The Auburn Tigers are in the middle of a very important offseason. They’ve brought in Chip Lindsey to replace Rhett Lashlee at offensive coordinator, signed a hopeful superstar in top-rated JUCO quarterback Jarrett Stidham, and have returned enough talent from last year’s team to become media favorites to challenge Alabama.
There’s a lot of anticipation buzzing around The Plains, and it all has to do with whether or not Auburn and its passing game are for real.
In all of the questions about Stidham’s stake at Auburn’s starting quarterback spot and Gus Malzahn’s job security, it’s easy to forget that the Tigers return the best backfield in the SEC.
|Returning Auburn running backs|
|Kamryn Pettway, JR||1,224||7||5.9||136|
|Kerryon Johnson, JR||895||11||4.9||74.6|
|Kam Martin, SO||320||3||7.3||53.3|
|Malik Miller, SO||69||1||4.3||34.5|
A bruising ground attack has always been the backbone of the Tigers’ offense under Malzahn, but even with the promise of more balance under Chip Lindsey’s direction, he’ll most certainly be relying on Auburn’s best one-two punch since Carnell “Cadillac” Williams and Ronnie Brown.
Kamryn Pettway, named to the preseason All-SEC Second Team at the conclusion of SEC Media Days, burst onto the scene last year. In just nine games of action, Pettway led the SEC with 136 rushing yards per game.
With a unique burst for a guy who weighs 235 pounds, Pettway finds the hole and puts his pads down to bowl over defenders.
He is a pure downhill runner, a back who will pick up positive yardage on every carry. Against elite defenses, having a consistent runner like Pettway is imperative.

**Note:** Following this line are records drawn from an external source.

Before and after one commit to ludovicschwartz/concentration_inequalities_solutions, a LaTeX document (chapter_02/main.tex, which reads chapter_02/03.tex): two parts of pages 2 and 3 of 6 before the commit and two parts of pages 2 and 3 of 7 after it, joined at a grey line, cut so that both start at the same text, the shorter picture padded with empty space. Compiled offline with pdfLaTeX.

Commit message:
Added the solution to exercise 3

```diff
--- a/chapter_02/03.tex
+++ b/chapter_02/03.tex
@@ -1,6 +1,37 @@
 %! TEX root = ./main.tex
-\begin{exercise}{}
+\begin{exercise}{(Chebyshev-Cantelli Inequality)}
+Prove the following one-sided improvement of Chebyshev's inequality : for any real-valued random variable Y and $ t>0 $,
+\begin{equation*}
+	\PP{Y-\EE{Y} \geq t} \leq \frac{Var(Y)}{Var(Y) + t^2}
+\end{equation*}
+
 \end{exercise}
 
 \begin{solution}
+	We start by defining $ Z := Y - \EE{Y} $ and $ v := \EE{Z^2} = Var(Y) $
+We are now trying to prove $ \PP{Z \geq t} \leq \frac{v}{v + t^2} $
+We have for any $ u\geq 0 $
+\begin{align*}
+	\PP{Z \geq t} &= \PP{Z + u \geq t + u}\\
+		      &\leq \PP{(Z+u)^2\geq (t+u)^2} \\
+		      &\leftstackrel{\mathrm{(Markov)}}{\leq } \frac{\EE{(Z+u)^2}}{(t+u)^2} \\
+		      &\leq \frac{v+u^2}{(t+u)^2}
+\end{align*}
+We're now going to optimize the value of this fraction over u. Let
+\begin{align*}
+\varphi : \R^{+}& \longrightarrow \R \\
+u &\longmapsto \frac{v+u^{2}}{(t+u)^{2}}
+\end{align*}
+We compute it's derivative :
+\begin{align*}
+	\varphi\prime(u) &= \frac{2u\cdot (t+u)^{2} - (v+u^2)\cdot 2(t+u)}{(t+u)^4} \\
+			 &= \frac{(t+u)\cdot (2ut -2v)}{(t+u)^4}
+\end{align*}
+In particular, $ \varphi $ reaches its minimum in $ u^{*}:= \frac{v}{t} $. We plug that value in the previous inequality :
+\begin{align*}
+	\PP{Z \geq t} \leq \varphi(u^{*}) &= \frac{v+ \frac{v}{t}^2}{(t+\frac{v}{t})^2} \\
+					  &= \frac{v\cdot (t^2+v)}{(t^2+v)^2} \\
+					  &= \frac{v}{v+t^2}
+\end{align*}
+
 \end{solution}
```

His counterpart, Kerryon Johnson, is a bit more of an elusive runner. But don’t think Pettway is the only back who can run between the tackles — at a nice 211 pounds, Johnson is perfectly capable of shouldering the load of an every down back.
He has much better breakaway speed and great hands out of the backfield, providing the perfect compliment to Pettway’s bruising runs. In fact, his versatility and athleticism landed him a spot as the all-purpose specialist on the preseason All-SEC Third Team.
Before an injury against Mississippi State kept him from full strength the rest of the year, he was on pace for a 1,200-yard rushing season with 517 yards through his first five games.
Together, the two form a dangerous tandem.
All eyes will be on Jarrett Stidham and the passing game, but the foundation of every great Auburn offense has been the running game.
In 2010 when Auburn won the SEC championship and national championship behind the heroics of Cam Newton, they also led the SEC in rushing with 284.8 yards per game.
In 2013, the Tigers led the nation in rushing with 328.4 yards per game en route to an epic Iron Bowl finish, an SEC championship, and falling 13 seconds short of another national title.
What do these seasons have in common? Stellar quarterback play paired with a dangerous running game.
While it’s true that as the quarterback goes, the offense goes for Auburn, the passing game has to be paired with a potent rushing attack in order for the Tigers to compete at a national level.
Kamryn Pettway and Kerryon Johnson are the foundation on which to build the SEC’s most dangerous running game.